Improved Disaster Risk Management and Governance

More efficient cross-sectoral, cross-disciplines, cross-border coordination of the disaster risk management cycle- prevention, preparedness to mitigation, response, and recovery- from international to local levels.

Expected Outcomes: Projects’ results are expected to contribute to the following outcomes:

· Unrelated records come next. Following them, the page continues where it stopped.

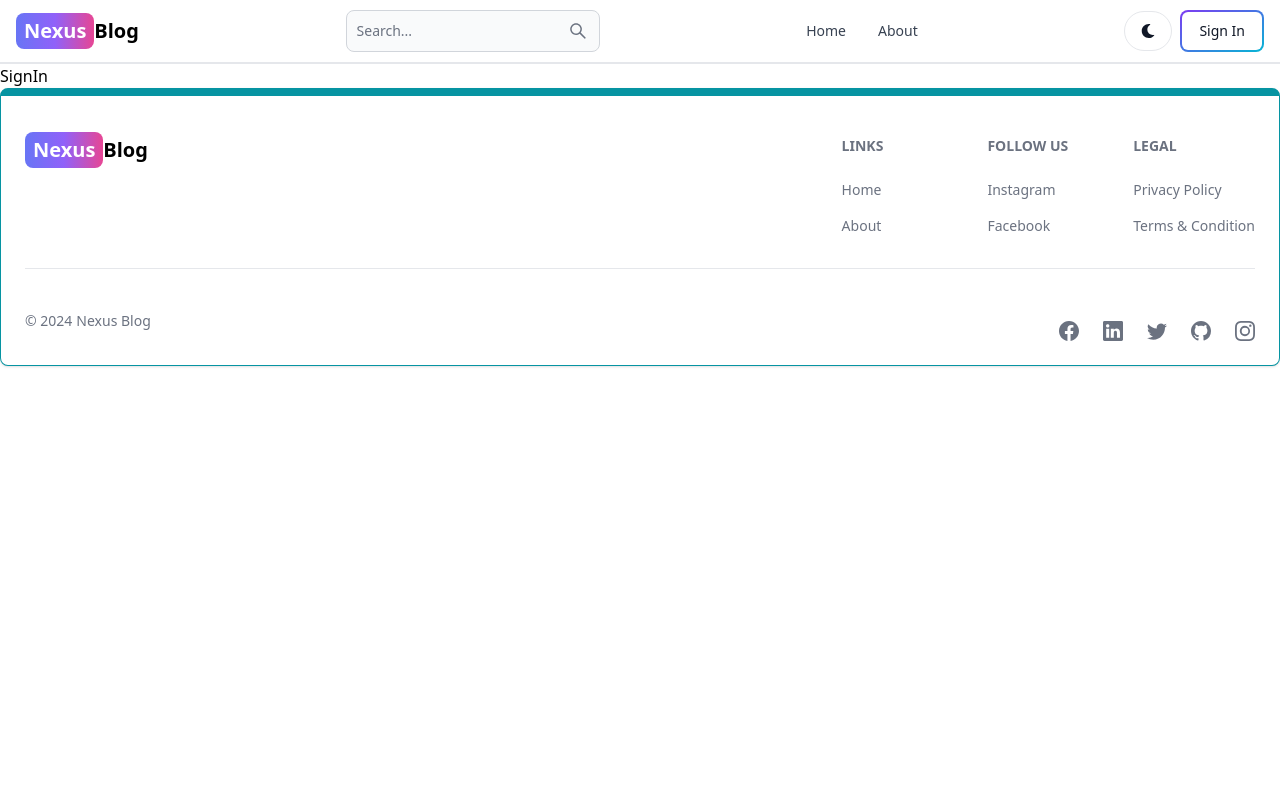
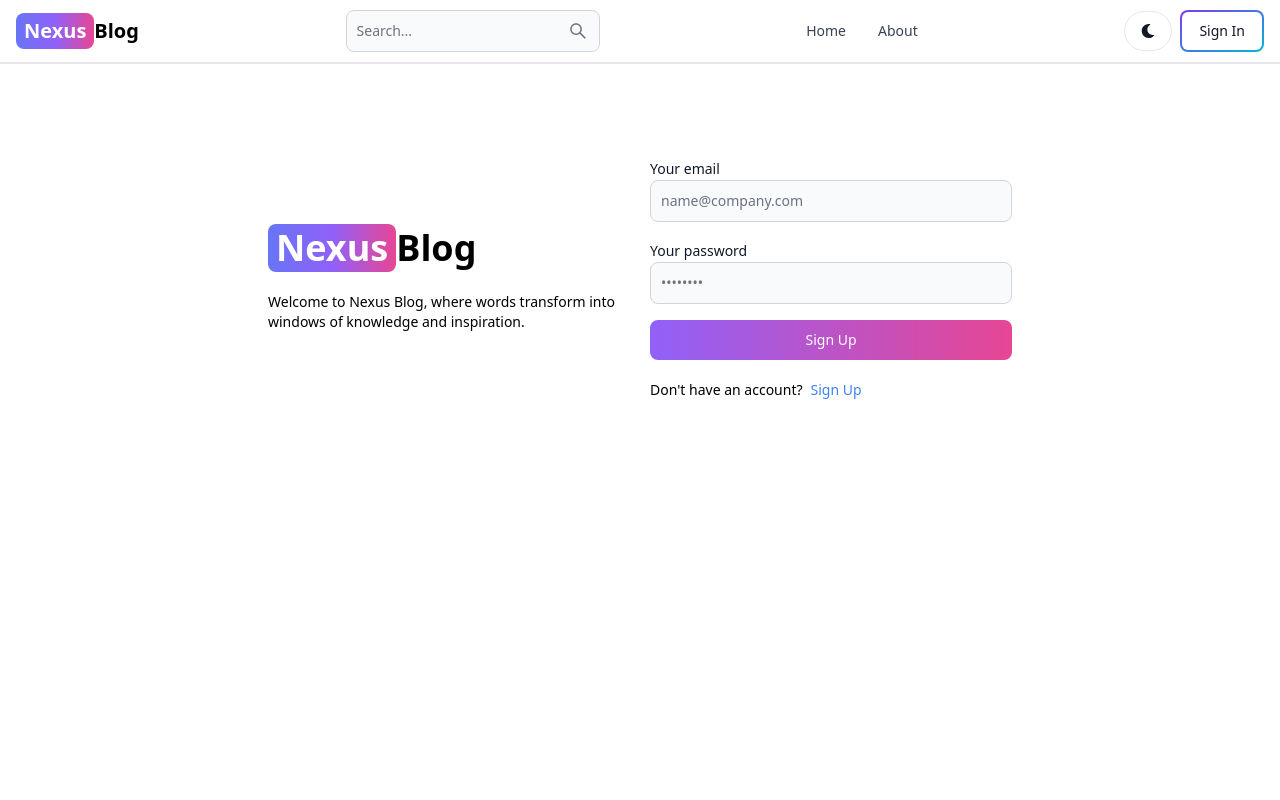
Before and after one commit to amitchahar9837/Blog-Application, a React (Vite) app in the folder client/: page /sign-in in a window 1280 px wide. Shown: the top 800 px of the page. Built offline with nearby package versions, Linux system fonts and the light colour scheme.

Commit message:
Add functionality to the sign in page

```diff
--- a/client/src/pages/SignIn.jsx
+++ b/client/src/pages/SignIn.jsx
@@ -1,9 +1,117 @@
-import React from 'react'
+import React, { useState } from "react";
+import { Link, useNavigate } from "react-router-dom";
+import { Alert, Button, Label, Spinner, TextInput } from "flowbite-react";
 
 const SignIn = () => {
+  const [formData, setFormData] = useState({});
+  const [errorMessage, setErrorMessage] = useState(null);
+  const [loading, setLoading] = useState(false);
+  const navigate = useNavigate();
+
+  const handleChange = (e) => {
+    setFormData({ ...formData, [e.target.id]: e.target.value.trim() });
+  };
+
+  const handleSubmit = async (e) => {
+    e.preventDefault();
+    if (!formData.email || !formData.password) {
+      return setErrorMessage("Please fill out all the fields");
+    }
+    try {
+      setLoading(true);
+      setErrorMessage(null);
+      const res = await fetch("/api/auth/signin", {
+        method: "POST",
+        headers: {
+          "Content-Type": "application/json",
+        },
+        body: JSON.stringify(formData),
+      });
+
+      const data = await res.json();
+      if (data.success === false) {
+        setLoading(false);
+        return setErrorMessage(data.message);
+      }
+      setLoading(false);
+      if (res.ok) {
+        navigate("/");
+      }
+    } catch (error) {
+      setErrorMessage(error.message);
+    }
+  };
   return (
-    <div>SignIn</div>
-  )
-}
+    <div className="min-h-screen mt-20">
+      <div className="flex p-3 max-w-3xl mx-auto flex-col md:flex-row gap-5 md:items-center">
+        {/* Left */}
+        <div className="flex-1">
+          <Link
+            to={"/"}
+            className="text-4xl font-bold dark:text-white flex items-center"
+          >
+            <span className="px-2 py-1 bg-gradient-to-r from from-indigo-500 via-purple-500 to-pink-500 rounded-lg text-white flex items-center">
+              Nexus{" "}
+            </span>
+            Blog
+          </Link>
+          <p className="text-sm mt-5">
+            Welcome to Nexus Blog, where words transform into windows of
+            knowledge and inspiration.
+          </p>
+        </div>
 
-export default SignIn
+        {/* Right */}
+        <div className="flex-1">
+          <form className="flex flex-col gap-4" onSubmit={handleSubmit}>
+            <div>
+              <Label value="Your email" />
+              <TextInput
+                type="email"
+                placeholder="name@company.com"
+                id="email"
+                onChange={handleChange}
+              />
+            </div>
+            <div>
+              <Label value="Your password" />
+              <TextInput
+                type="password"
+                placeholder="••••••••"
+                id="password"
+                onChange={handleChange}
+              />
+            </div>
+            <Button
+              gradientDuoTone={"purpleToPink"}
+              type="submit"
+              disabled={loading}
+            >
+              {loading ? (
+                <>
+                  <Spinner size={"sm"} />
+                  <span className="pl-3">Loading...</span>
+                </>
+              ) : (
+                "Sign Up"
+              )}
+            </Button>
+          </form>
+          <div className="flex gap-2 mt-5 text-sm">
+            <span>Don't have an account?</span>
+            <Link to={"/sign-up"} className="text-blue-500">
+              Sign Up
+            </Link>
+          </div>
+          {errorMessage && (
+            <Alert className="mt-4" color={"failure"}>
+              {errorMessage}
+            </Alert>
+          )}
+        </div>
+      </div>
+    </div>
+  );
+};
+
+export default SignIn;
--- a/client/src/pages/SignUp.jsx
+++ b/client/src/pages/SignUp.jsx
@@ -1,45 +1,45 @@
 import React, { useState } from "react";
 import { Link, useNavigate } from "react-router-dom";
-import {Alert, Button, Label, Spinner, TextInput} from 'flowbite-react'
+import { Alert, Button, Label, Spinner, TextInput } from "flowbite-react";
 const SignUp = () => {
-  const [formData,setFormData] = useState({});
-  const [errorMessage,setErrorMessage] = useState(null);
-  const [loading,setLoading] = useState(false);
+  const [formData, setFormData] = useState({});
+  const [errorMessage, setErrorMessage] = useState(null);
+  const [loading, setLoading] = useState(false);
   const navigate = useNavigate();
 
-  const handleChange = (e) =>{
-    setFormData({...formData,[e.target.id] : e.target.value.trim()})
-  }
+  const handleChange = (e) => {
+    setFormData({ ...formData, [e.target.id]: e.target.value.trim() });
+  };
 
-  const handleSubmit = async (e) =>{
+  const handleSubmit = async (e) => {
     e.preventDefault();
-    if(!formData.username || !formData.email || !formData.password){
+    if (!formData.username || !formData.email || !formData.password) {
       return setErrorMessage("Please fill out all the fields");
     }
     try {
       setLoading(true);
-      setErrorMessage(null)
-      const res = await fetch('/api/auth/signup',{
-        method:'POST',
-        headers:{
-          "Content-Type" : "application/json",
+      setErrorMessage(null);
+      const res = await fetch("/api/auth/signup", {
+        method: "POST",
+        headers: {
+          "Content-Type": "application/json",
         },
-        body:JSON.stringify(formData)
-      })
+        body: JSON.stringify(formData),
+      });
 
       const data = await res.json();
-      if(data.success === false){
+      if (data.success === false) {
         setLoading(false);
         return setErrorMessage(data.message);
       }
       setLoading(false);
-      if(res.ok){
-        navigate('/sign-in')
+      if (res.ok) {
+        navigate("/sign-in");
       }
     } catch (error) {
       setErrorMessage(error.message);
     }
-  }
+  };
   return (
     <div className="min-h-screen mt-20">
       <div className="flex p-3 max-w-3xl mx-auto flex-col md:flex-row gap-5 md:items-center">
@@ -50,10 +50,14 @@
             className="text-4xl font-bold dark:text-white flex items-center"
           >
             <span className="px-2 py-1 bg-gradient-to-r from from-indigo-500 via-purple-500 to-pink-500 rounded-lg text-white flex items-center">
-              Nexus            </span>
+              Nexus{" "}
+            </span>
             Blog
           </Link>
-          <p className="text-sm mt-5">Welcome to Nexus Blog, where words transform into windows of knowledge and inspiration.</p>
+          <p className="text-sm mt-5">
+            Welcome to Nexus Blog, where words transform into windows of
+            knowledge and inspiration.
+          </p>
         </div>
 
         {/* Right */}
@@ -61,34 +65,57 @@
           <form className="flex flex-col gap-4" onSubmit={handleSubmit}>
             <div>
               <Label value="Your username" />
-              <TextInput type="text" placeholder="Username" id="username" onChange={handleChange} />
+              <TextInput
+                type="text"
+                placeholder="Username"
+                id="username"
+                onChange={handleChange}
+              />
             </div>
             <div>
               <Label value="Your email" />
-              <TextInput type="email" placeholder="name@company.com" id="email" onChange={handleChange} />
+              <TextInput
+                type="email"
+                placeholder="name@company.com"
+                id="email"
+                onChange={handleChange}
+              />
             </div>
             <div>
               <Label value="Your password" />
-              <TextInput type="password" placeholder="Password" id="password" onChange={handleChange} />
+              <TextInput
+                type="password"
+                placeholder="Password"
+                id="password"
+                onChange={handleChange}
+              />
             </div>
-            <Button gradientDuoTone={'purpleToPink'} type="submit" disabled={loading}>
+            <Button
+              gradientDuoTone={"purpleToPink"}
+              type="submit"
+              disabled={loading}
+            >
               {loading ? (
                 <>
-                  <Spinner size={'sm'}/>
+                  <Spinner size={"sm"} />
                   <span className="pl-3">Loading...</span>
                 </>
-              ) : 'Sign Up'}
+              ) : (
+                "Sign Up"
+              )}
             </Button>
           </form>
           <div className="flex gap-2 mt-5 text-sm">
             <span>Have an account?</span>
-            <Link to={'/sign-in'} className="text-blue-500">Sign In</Link>
+            <Link to={"/sign-in"} className="text-blue-500">
+              Sign In
+            </Link>
           </div>
-          {
-            errorMessage && (
-              <Alert className="mt-4" color={'failure'}>{errorMessage}</Alert>
-            )
-          }
+          {errorMessage && (
+            <Alert className="mt-4" color={"failure"}>
+              {errorMessage}
+            </Alert>
+          )}
         </div>
       </div>
     </div>
```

  • Improved dialogue and cooperation among scientific and technical communities, stakeholders, policy-makers and local communities in the field of extreme climate events (e.g. forest fires, droughts, floods, heatwaves and storms) and disaster risk reduction.
  • Enhanced community engagement for prevention, preparedness and response to extreme climate events by strengthening knowledge and involvement of volunteers linked to recognised organisations into the planning, design and implementation of prevention, including building with nature, preparedness and emergency response activities
  • Strengthening of disaster risk reduction and resilience building through innovative use of media means, namely by examining the potential of new communication tools and apps for better preparedness and response.
  • Overview of existing knowledge, tools and development of new tools (innovative data collection, data harmonisation, algorithms, sensors and decision-aid approaches) for early warning, response and resilience / adaptation to be demonstrated in the framework of real-case scenarios designed for training addressed to first responders, (national, regional, local)  authorities and populations.
  • Based on the demonstrations, development of new governance strategies and robust decision-support methodologies for integrated risk reduction and improved adaptation to climate extreme events.
  • Improved understanding of enablers and barriers to multi-risk governance frameworks and multi-risk thinking, including the identification of key vulnerable groups and assets, by involving interdisciplinary teams in different fields, particularly the social and behavioural sciences.
  • Cost-benefit or cost-effectiveness analyses of investment and regulatory strategies to protect people and nature in vulnerable areas
  • Identification of production/livelihood practices (goods, services, activities etc) at community and national level that contribute to increased local/global climate risks, and explore how these can be adapted so that they are both economically and environmentally sustainable